4. Help with input
When users are to fill out form fields on a web page an accessibility requirement is that you let the user know what is to be filled out, what is mandatory to fill out and at the same time provide help for users who make errors in their entry by giving them tips for correction. This of course helps with the overall usability of your website.
5. Remember validation
When the accessibility guidelines require that your web pages conform with the current standards for web content, for instance html 4.01 or xhtml 1.0, adhering to this guideline also helps assistive technologies to interpret your content. It helps to ensure platform independence with the effect of having your web pages work and look presentable in different browsers.
6. Enhance user journey
Having an uncluttered and homogeneous website with consistent navigation helps all users. At the same time it is a good idea to give users more than one way of finding web pages such as having a search function, a site map or an index on the website.

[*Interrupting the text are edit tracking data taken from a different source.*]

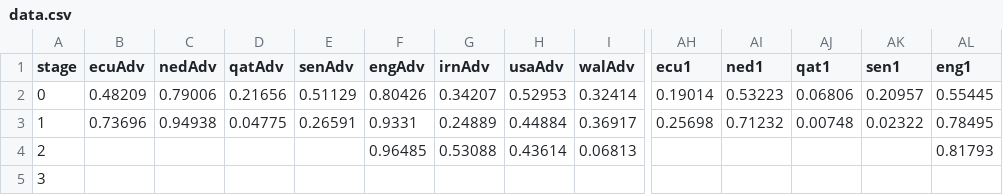
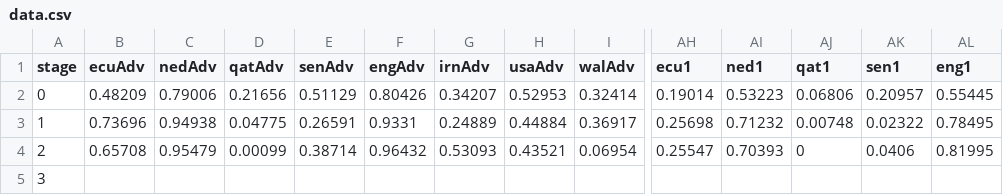
Before and after one commit to fakebenjay/wc-2022, a CSV file: data.csv, drawn as a sheet; only a part is shown, gaps mark what is left out; removed rows and columns are numbered as before the commit, all else as after; rows hold the shown columns only; the diff names each change by its address in the sheet, - before the commit and + after, or states it on an @@ line.

```diff
--- a/data.csv
+++ b/data.csv
-row 4: 2 |  |  |  |  | 0.96485 | 0.53088 | 0.43614 | 0.06813 |  |  |  |  | 0.81793
+row 4: 2 | 0.65708 | 0.95479 | 0.00099 | 0.38714 | 0.96432 | 0.53093 | 0.43521 | 0.06954 | 0.25547 | 0.70393 | 0 | 0.0406 | 0.81995
```
Also changed, not shown: wc_forecasts_1125.csv, 1 other file.
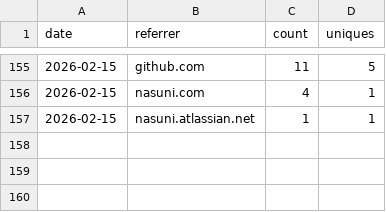
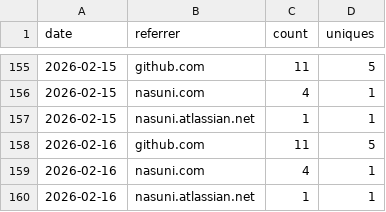
Before and after one commit to nasuni-labs/local-nasuni-management-mcp-server, a CSV file: data/traffic_referrers.csv, drawn as a sheet; only a part is shown, gaps mark what is left out.

```diff
--- a/data/traffic_referrers.csv
+++ b/data/traffic_referrers.csv
@@ -157 +157,4 @@ date,referrer,count,uniques
 2026-02-15,nasuni.atlassian.net,1,1
+2026-02-16,github.com,11,5
+2026-02-16,nasuni.com,4,1
+2026-02-16,nasuni.atlassian.net,1,1
```
Also changed, not shown: data/traffic_clones.csv, data/traffic_paths.csv, 1 other file.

These are defined accessibility requirements but it is also best practice for the user experience in general.
These points are just a few of the areas where ensuring web accessibility optimizes your website in other areas at the same time. So before you abandon accessibility guidelines thinking they're a hassle, not important, or just for 'a few disabled users' think about the added bonus / side benefits that make your investment valuable for both you and your web users.